Thanks for your order with CD Baby!
(1) The Kitchen: The Kitchen (2006)
Your CD has been gently taken from our CD Baby shelves with sterilized contamination-free gloves and placed onto a satin pillow.
A team of 50 employees inspected your CD and polished it to make sure it was in the best possible condition before mailing.
Our packing specialist from Japan lit a candle and a hush fell over the crowd as he put your CD into the finest gold-lined box that money can buy.
We all had a wonderful celebration afterwards and the whole party marched down the street to the post office where the entire town of Portland waved “Bon Voyage!” to your package, on its way to you, in our private CD Baby jet on this day, October 7, 2007.
We hope you had a wonderful time shopping at CD Baby. In commemoration, we have placed your picture on our wall as “Customer of the Year.” We’re all exhausted but can’t wait for you to come back to CDBABY.COM!!
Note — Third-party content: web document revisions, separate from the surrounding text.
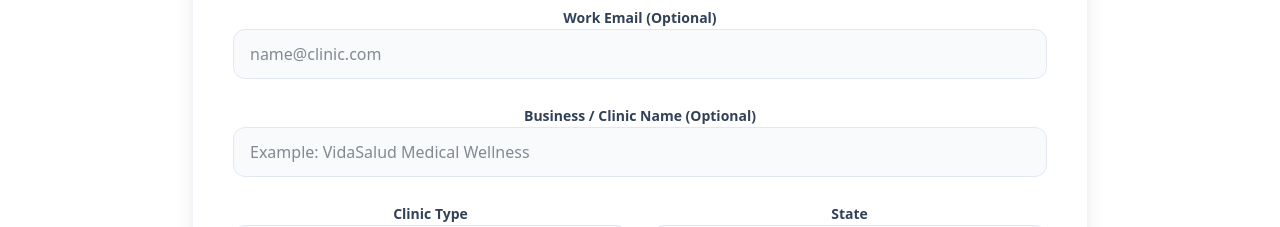
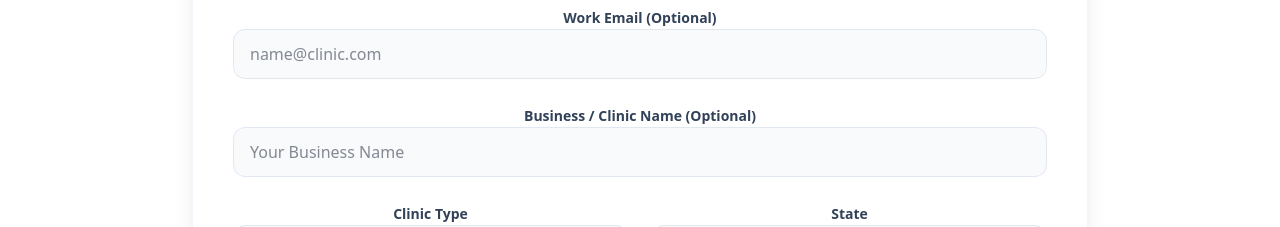
Before and after one commit to jrjr5/policyflow-ai, a Next.js app: page /medspa-sop-generator in a window 1280 px wide. Shown: the part 3040-3267 px from the top of the page. Built offline with nearby package versions, Linux system fonts and the light colour scheme.

Commit message:
UI: Update business name placeholder in generator form

```diff
--- a/src/components/PolicyGenerator.tsx
+++ b/src/components/PolicyGenerator.tsx
@@ -167,7 +167,7 @@ export default function PolicyGenerator() {
           <div className="space-y-2">
             <label className="text-sm font-semibold text-slate-700">Business / Clinic Name (Optional)</label>
             <input
-              placeholder="Example: VidaSalud Medical Wellness"
+              placeholder="Your Business Name"
               className="w-full bg-slate-50 border border-slate-200 rounded-xl px-4 py-3"
               value={formData.businessName}
               onChange={(e) => setFormData({...formData, businessName: e.target.value})}
```
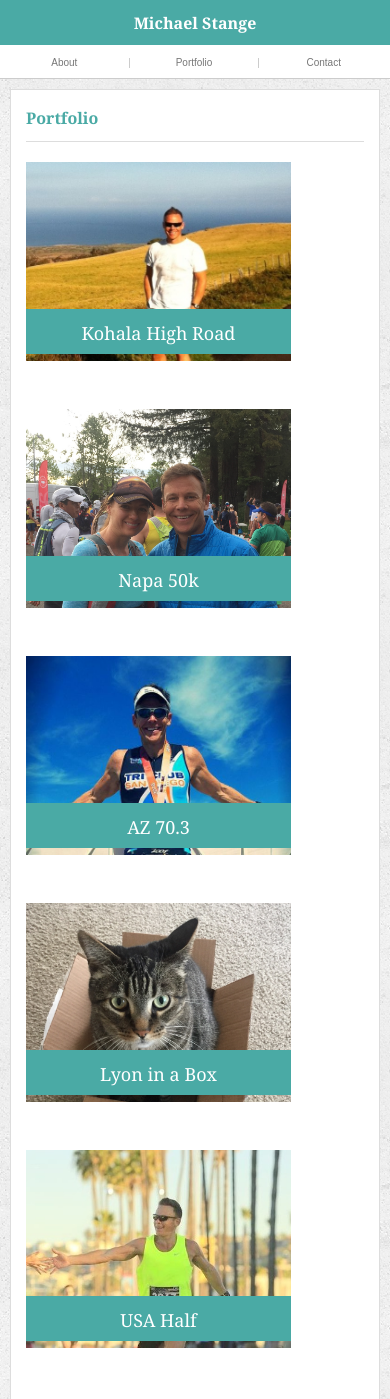
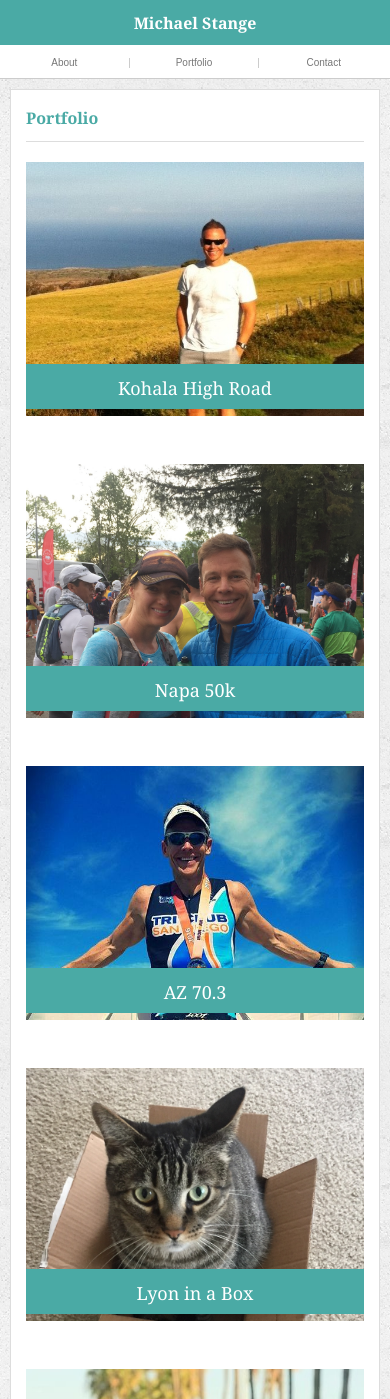
Before and after one commit to mstange22/Responsive-Portfolio, a plain HTML site: page portfolio.html in a window 390 px wide. Shown: the top 1399 px of the page. Drawn offline with Linux system fonts and the light colour scheme.

Commit message:
Portfolio fixed.  Just need to address Aside width in 640px

```diff
--- a/assets/css/style-640.css
+++ b/assets/css/style-640.css
@@ -63,13 +63,15 @@
 
 	/* main content container */
 	#container {
+		max-width: 620px;
 		width: 100%;
-		margin: 0 auto;
+		/*margin: auto;*/
 		margin-top: 10px;
 	}
 
 	section {
 		width: auto;
+		margin: auto;
 		margin-left: 10px;
 		margin-right: 10px;
 		margin-bottom: 20px;
@@ -106,7 +108,87 @@
 		line-height: 200%;
 	}
 
+	.image-container {
+		clear: both;
+		width: 100%;
+		max-width: 600px;
+	}
+
+	.portfolio-image {
+		max-width: 600px;
+		width: 100%;
+	}
+
+	.box {
+		position: relative;
+		max-width: 600px;
+		width: 100%;
+		height: 30px;
+		margin: 0;
+		padding: 0;
+		padding-top: 15px;
+		background-color: #4aaaa5;
+		text-align: center;
+		color: white;
+		font-size: 18px;
+		font-family: 'Georgia', Times, Times New Roman, serif;
+	}
+
+	#honu {
+		float: left;
+		margin: 0;
+		margin-right: 30px;
+	}
+
+	#honu div {
+		top: -55px;
+	}
+
+	#napa {
+		float: left;
+		margin: 0;
+	}
+
+	#napa div {
+		top: -55px;
+	}
+
+	#az {
+		float: left;
+		margin: 0;
+		margin-right: 30px;
+	}
+
+	#az div {
+		top: -55px;
+	}
+
+	#lyon {
+		float: left;
+		margin: 0;
+	}
+
+	#lyon div {
+		top: -55px;
+	}
+
+	#usa {
+		float: left;
+		margin: 0;
+	}
+
+	#usa div {
+		top: -55px;
+	}
+
+	form {
+		max-width: 600px;
+		width: 100%;
+	}
+
 	label {
+		max-width: 600px;
+		width: 100%;
 		font-size: 14px;
 		padding: 0;
 	}
@@ -156,6 +238,7 @@
 	}
 
 	aside {
+		margin: auto;
 		width: auto;
 		margin-left: 10px;
 		margin-right: 10px;
@@ -175,6 +258,7 @@
 	}
 
 	#aside-container {
+		max-width: 600px;
 		width: 100%;
 		border-top: 1px solid #dddddd;
 		margin: 0 15px;
@@ -208,5 +292,4 @@
 		font-size: 6px;
 		border-top: solid 5px #4aaaa5;
 	}
-
 }
```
Now, how much does that beat, “Your order has been confirmed”? CD Baby gets it. Keep in mind I’ve had this email in my inbox for over three years, because I think it’s so excellent. CD Baby clearly made the decision to be real; to have fun with their customers and to turn a typically boring interaction and make it memorable.
What do your confirmations say about the decisions you’ve made? Sometimes the “boring bits” of the business are exactly the right place to inject some personality.
I Love You More Than My Dog is a great book written on a topic we could all benefit from thinking about a little more often. In a world of abundant choice, customer experience is king. And truly excellent customer experience never happens by accident. It comes from clarity of purpose shared throughout the organization and engaged by all staff, from all departments, at all times. It comes from decisions made with confidence and conviction. Excellent customer experience comes from teams and team leaders who aren’t willing to settle for being mediocre, but instead strive for unique excellence. What are you striving for?